Strangest of all are the appendices that discuss the basics of C# and "Fundamental Programming Concepts." If this is a beginning C# book, shouldn't this information appear earlier, maybe following chapter 5? This begs the question whether this book intended to be a beginning C# book or a beginning C# Object-Oriented programming book. Taken as a whole, its structure seems confusing. Especially since the Introduction says that the target audience includes programmers who want "to gain a foundation in object-oriented programming along with the C# language basics." It succeeds in the former but not in the latter. As such, this is not really a beginning C# book, though it seems to want to be one.

The book definitely includes a lot of useful information and programmers with some experience can learn a great deal. Though absolute beginners to programming should approach this book with caution as it doesn't really cover the basics. Also, those looking for a detailed introductory treatment of Object-oriented principles may not find what they want here - or they may want to bail after chapter eight or nine and seek more detailed sources. Still, the book has it uses for junior programmers, especially those working with WPF or XAML-based development. Ultimately, the curious should examine this book's table of contents to determine if it covers what they really want to learn.
Legend 33
Coming from a classic ASP background and moving into .net by way of VB.Net and then moving over to C# I got this book really to solidify my concepts on OOP and just have a better vocabulary for interviews.

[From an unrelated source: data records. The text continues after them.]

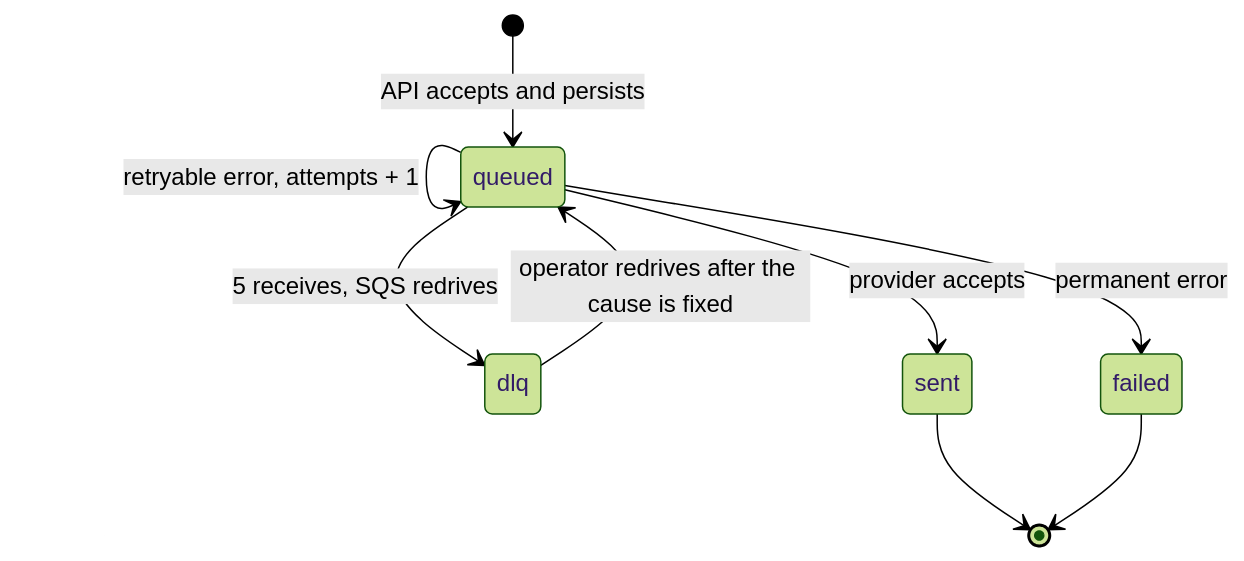
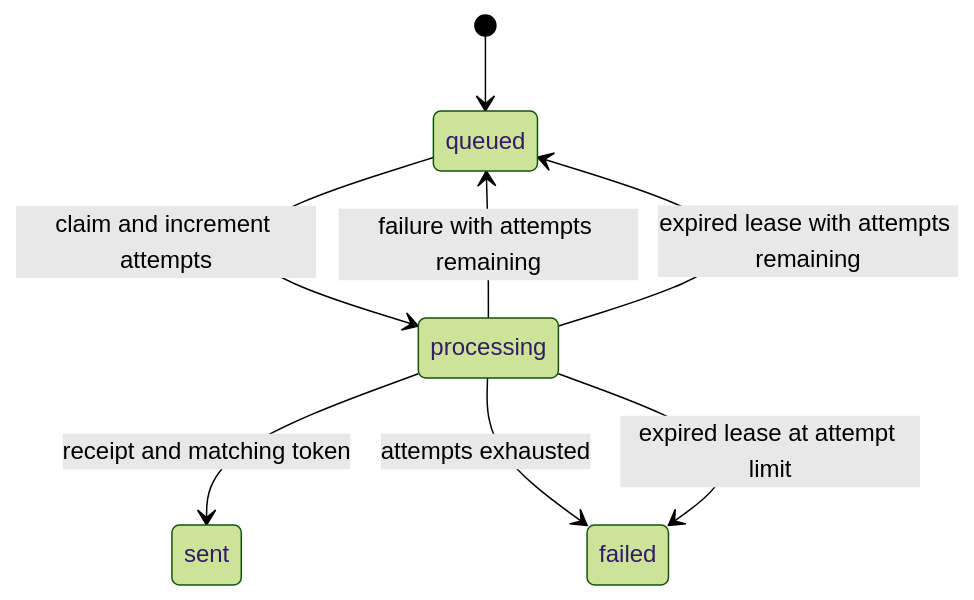
One commit to skippednote/axelerant-documentation-skill-reference changed the diagram in sample/dispatch/docs/explanation/data-model.md. Above: the diagram before and after it, drawn with Mermaid (forest theme). The commit also changed other lines of this file and 93 other files, not shown here.

````diff
--- a/sample/dispatch/docs/explanation/data-model.md
+++ b/sample/dispatch/docs/explanation/data-model.md
@@ -65,11 +13,10 @@
 ```mermaid
 stateDiagram-v2
-    [*] --> queued: API accepts and persists
-    queued --> queued: retryable error, attempts + 1
-    queued --> sent: provider accepts
-    queued --> failed: permanent error
-    queued --> dlq: 5 receives, SQS redrives
-    dlq --> queued: operator redrives after the cause is fixed
-    sent --> [*]
-    failed --> [*]
+  [*] --> queued
+  queued --> processing: claim and increment attempts
+  processing --> sent: receipt and matching token
+  processing --> queued: failure with attempts remaining
+  processing --> failed: attempts exhausted
+  processing --> queued: expired lease with attempts remaining
+  processing --> failed: expired lease at attempt limit
 ```
````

Nothing was earth shattering, the book is well written, easy to understand. I'd say for someone brushing up or just getting familiar with OOP its solid.

My one criticism is the heavy emphasis on UML. Honestly I've been working in development for over 15 years and have never seen UML practically used. Not to say some shops don't use it, but I've never seen it requested in skill sets or mentioned by recruiters or asked about it in interviews.
Many books that educate in programming tend to focus on language syntax and structure; an approach that can be quite tedious when learning.

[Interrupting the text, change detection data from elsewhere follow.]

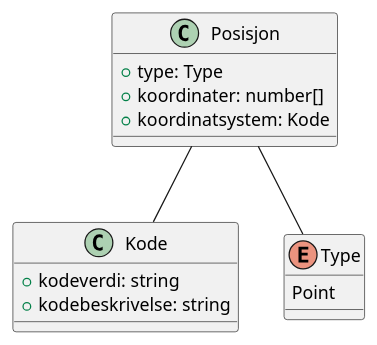
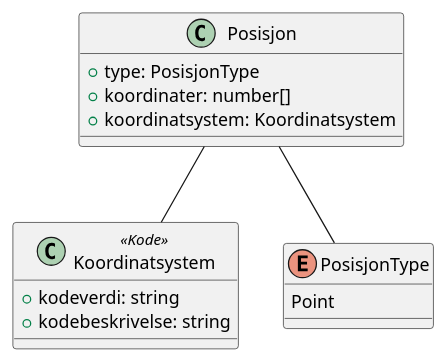
Before and after one commit to ks-no/fiks-plan-specification: the diagram in Dokumentasjon/V2/SchemaModels/no.ks.fiks.plan.v2.felles.posisjon/posisjon.pu, drawn with PlantUML. The commit also changed 28 other files, not shown here.

Commit message:
Flere oppdateringer på UML

```diff
--- a/Dokumentasjon/V2/SchemaModels/no.ks.fiks.plan.v2.felles.posisjon/posisjon.pu
+++ b/Dokumentasjon/V2/SchemaModels/no.ks.fiks.plan.v2.felles.posisjon/posisjon.pu
@@ -1,20 +1,20 @@
 @startuml
 class Posisjon {
-    +type: Type
+    +type: PosisjonType
     +koordinater: number[]
-    +koordinatsystem: Kode
+    +koordinatsystem: Koordinatsystem
 }
 
-Posisjon -- Kode
-Posisjon -- Type
+Posisjon -- Koordinatsystem
+Posisjon -- PosisjonType
 
-class Kode {
+class Koordinatsystem <<Kode>> {
     +kodeverdi: string
     +kodebeskrivelse: string
 }
 
-enum Type {
+enum PosisjonType {
     Point
 }
 
 @enduml
```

This book is different. It begins with the design of software systems using the Unified Modelling Language. Such high level discussions can tend to be a turn-off for many programmers in their rush to churn out code. Persist, read through the well worked out discussion case study and you will acquire a crucial foundation for truly understanding Object-Oriented Programming and appreciating the context of C# language syntax and structure when it is presented in later chapters.

C# is complex but the Author does a superb job of making many of the complexities of C# so very, very easy to understand. I cannot highlight this enough. The flow of the book from software system design ( UML ), progressing to C# syntax and fundamentals and finishing with well worked out code samples on technologies such as ADO.NET, Windows, Web Development and WCF Services enhances the entire learning experience.

This book is superb; a must-have for those new to C# Object-Oriented Programming.
(I have many years of C# experience and skimmed this book to see if it would be good for someone new in my team, and as a refresher.)

This book gives an ok introduction to C#, but it is somewhat shallow and leaves a lot of stuff unsaid. I would have cut down on some of the excercises and filled up with more details, but that is my preference.
After spending several hours reading book reviews on iProgrammer, and also on Amazon, I purchased this book. It is a valuable learning tool for the beginning developer.

While I may disagree with some of the "logic" programmers use in their development, the way in which Clark rationalizes decisions is very clear. The graphics are easy to understand, and his explanations provide insight into a world that is often "murky" to the outsider.

An excellent purchase.
Good book, but a bit hard to follow along. Nothing wrong with it, just wished it was indexed and wrote a bit easier for some audiences.